Tuesday, 23 April 2013

just william; wimpy kid

Of the children's books I've been newly introduced to through parenthood, the first volume of Diary of a Wimpy Kid made me laugh a couple of times. It also pulled off the trick, which is less often achieved than you might think, of writing a novel in diary form where you don't constantly think 'no one would really write that in their diary, it's only there because it's funny to the reader', and furthermore the trick of having a narrator who unselfconsciously makes you see why he's less likeable and admirable than he thinks he is. Sadly, it was very much diminishing returns on subsequent volumes (though I have read them all, still).

Definitely the best, however, has been Just William by Richmal Crompton. My perception of these books was coloured by the tv series from you youth, which I never saw but was aware of, and seemed populated with tedious and annoying characters. But actually reading the first volume (or at least, first volume in modern reprint series - I'm not clear on whether they reflect original publication), which I was doing at bedtimes, was a revelation. The best comparison I can make is that it was like PG Wodehouse for children; dry, witty, adult tone and vocabulary (reminded me in that regard somewhat of A Wizard of Earthsea, which felt like a book written as if for adults but with a deliberately limited vocabulary being what made it a children's book, rather than a childish tone). I'd happily read more of them.

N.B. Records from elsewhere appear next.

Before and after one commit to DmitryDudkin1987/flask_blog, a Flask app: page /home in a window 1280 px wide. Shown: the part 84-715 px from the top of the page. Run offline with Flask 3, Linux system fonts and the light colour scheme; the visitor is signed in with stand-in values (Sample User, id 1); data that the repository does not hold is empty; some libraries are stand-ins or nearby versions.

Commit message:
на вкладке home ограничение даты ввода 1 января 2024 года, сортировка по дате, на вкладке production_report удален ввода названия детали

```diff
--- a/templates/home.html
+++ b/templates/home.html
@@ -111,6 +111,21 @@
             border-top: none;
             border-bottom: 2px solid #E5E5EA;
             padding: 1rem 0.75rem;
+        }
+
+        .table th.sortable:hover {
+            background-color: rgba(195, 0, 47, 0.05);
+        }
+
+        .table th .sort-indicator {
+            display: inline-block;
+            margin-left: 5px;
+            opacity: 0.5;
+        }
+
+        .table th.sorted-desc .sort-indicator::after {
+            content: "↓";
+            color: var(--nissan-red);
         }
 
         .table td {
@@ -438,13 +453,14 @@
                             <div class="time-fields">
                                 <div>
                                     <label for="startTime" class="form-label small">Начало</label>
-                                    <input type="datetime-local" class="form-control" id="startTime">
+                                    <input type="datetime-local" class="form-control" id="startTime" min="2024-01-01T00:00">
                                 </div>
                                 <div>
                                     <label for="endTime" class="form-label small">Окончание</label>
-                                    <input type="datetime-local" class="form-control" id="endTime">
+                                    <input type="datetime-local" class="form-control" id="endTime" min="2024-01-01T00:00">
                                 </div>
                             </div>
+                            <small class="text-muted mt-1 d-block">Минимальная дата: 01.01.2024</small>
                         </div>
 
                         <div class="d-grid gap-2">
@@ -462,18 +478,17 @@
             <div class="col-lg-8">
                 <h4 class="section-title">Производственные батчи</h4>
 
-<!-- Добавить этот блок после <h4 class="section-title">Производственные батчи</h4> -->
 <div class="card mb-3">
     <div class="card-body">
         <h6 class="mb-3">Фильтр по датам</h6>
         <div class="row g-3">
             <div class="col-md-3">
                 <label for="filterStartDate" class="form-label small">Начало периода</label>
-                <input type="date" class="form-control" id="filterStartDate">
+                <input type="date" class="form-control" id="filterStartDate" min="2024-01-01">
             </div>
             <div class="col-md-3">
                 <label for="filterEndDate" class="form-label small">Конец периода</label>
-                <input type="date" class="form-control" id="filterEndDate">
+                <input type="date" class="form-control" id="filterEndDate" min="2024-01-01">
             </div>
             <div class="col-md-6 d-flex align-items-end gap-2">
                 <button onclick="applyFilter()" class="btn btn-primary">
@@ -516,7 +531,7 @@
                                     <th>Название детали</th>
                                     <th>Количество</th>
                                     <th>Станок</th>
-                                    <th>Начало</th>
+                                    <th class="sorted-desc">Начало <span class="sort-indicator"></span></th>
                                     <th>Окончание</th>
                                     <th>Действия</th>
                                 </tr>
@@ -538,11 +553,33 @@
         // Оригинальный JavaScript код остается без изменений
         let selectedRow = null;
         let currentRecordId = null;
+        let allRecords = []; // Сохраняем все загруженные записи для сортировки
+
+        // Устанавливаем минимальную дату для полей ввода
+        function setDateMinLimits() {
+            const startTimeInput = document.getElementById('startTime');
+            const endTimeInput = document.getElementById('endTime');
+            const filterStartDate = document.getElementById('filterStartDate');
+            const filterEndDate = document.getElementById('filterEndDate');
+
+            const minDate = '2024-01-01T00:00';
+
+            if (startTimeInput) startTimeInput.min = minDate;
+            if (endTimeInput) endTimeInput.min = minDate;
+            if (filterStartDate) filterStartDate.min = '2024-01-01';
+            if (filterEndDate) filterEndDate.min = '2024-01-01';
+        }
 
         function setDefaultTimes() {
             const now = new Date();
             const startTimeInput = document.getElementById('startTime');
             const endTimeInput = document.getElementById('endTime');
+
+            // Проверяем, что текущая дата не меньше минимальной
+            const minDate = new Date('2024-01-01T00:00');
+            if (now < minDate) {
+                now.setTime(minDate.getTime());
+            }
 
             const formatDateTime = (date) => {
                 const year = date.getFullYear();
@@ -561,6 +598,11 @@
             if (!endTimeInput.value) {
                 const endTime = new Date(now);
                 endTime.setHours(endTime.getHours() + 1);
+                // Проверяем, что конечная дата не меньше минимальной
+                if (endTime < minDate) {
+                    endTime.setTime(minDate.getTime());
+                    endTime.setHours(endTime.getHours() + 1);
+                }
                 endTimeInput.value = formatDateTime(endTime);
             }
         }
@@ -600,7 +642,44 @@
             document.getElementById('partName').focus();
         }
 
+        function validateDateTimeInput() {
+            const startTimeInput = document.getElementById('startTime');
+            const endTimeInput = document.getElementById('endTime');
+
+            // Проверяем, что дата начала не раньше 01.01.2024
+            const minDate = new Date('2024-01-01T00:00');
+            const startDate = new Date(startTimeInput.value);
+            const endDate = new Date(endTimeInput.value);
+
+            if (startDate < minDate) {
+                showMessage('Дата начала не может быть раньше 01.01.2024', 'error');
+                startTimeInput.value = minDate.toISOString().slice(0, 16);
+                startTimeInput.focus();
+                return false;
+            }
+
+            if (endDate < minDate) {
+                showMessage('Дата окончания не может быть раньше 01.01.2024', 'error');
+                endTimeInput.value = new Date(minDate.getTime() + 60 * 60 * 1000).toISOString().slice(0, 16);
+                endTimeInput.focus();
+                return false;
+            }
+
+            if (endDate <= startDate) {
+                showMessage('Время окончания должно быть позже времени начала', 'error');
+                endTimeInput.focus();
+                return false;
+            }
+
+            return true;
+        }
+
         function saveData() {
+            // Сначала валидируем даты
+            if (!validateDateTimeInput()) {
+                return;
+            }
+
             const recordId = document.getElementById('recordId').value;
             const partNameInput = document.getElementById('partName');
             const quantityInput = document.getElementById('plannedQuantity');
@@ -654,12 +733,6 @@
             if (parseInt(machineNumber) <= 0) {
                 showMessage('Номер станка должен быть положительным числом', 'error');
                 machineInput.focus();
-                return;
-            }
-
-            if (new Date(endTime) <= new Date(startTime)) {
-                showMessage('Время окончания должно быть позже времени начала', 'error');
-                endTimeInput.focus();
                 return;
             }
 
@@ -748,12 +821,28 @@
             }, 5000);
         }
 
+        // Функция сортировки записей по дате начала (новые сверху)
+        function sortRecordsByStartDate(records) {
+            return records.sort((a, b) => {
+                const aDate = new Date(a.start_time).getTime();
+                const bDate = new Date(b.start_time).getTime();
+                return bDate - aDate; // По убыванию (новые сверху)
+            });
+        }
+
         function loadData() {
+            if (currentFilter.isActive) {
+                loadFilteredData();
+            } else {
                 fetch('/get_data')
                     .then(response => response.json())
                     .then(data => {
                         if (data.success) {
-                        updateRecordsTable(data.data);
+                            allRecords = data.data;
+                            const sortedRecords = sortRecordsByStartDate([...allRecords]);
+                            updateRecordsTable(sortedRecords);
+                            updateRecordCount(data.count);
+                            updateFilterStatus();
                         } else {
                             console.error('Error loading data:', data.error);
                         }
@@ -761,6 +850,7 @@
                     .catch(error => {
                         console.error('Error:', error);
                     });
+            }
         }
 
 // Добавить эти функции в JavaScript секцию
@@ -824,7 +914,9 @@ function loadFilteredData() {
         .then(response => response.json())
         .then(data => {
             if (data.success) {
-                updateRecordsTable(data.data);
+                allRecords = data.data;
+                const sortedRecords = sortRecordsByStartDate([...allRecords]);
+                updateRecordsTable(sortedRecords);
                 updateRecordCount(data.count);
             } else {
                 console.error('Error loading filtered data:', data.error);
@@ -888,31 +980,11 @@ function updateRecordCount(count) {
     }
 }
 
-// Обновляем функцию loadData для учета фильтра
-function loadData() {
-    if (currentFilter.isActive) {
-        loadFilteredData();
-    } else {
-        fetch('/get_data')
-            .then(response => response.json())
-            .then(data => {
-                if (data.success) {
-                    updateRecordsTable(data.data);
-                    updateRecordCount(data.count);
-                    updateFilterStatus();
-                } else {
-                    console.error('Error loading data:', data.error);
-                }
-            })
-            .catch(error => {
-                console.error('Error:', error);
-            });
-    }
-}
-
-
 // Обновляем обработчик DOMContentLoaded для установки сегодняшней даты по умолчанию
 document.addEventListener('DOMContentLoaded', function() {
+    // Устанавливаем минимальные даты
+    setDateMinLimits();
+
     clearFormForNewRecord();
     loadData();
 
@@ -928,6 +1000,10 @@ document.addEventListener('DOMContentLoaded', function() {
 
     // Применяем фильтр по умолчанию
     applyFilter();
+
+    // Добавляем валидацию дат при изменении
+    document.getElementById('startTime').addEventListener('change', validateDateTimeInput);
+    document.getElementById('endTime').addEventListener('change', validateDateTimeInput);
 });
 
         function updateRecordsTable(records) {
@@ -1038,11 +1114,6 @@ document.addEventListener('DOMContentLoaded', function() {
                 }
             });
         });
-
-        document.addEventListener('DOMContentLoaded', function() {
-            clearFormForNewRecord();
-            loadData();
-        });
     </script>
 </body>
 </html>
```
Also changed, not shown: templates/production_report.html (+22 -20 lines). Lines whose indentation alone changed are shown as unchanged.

Of course Richmal, like Harper (Lee), is one of those female authors often mistakenly thought to be male; I certainly thought that as a boy.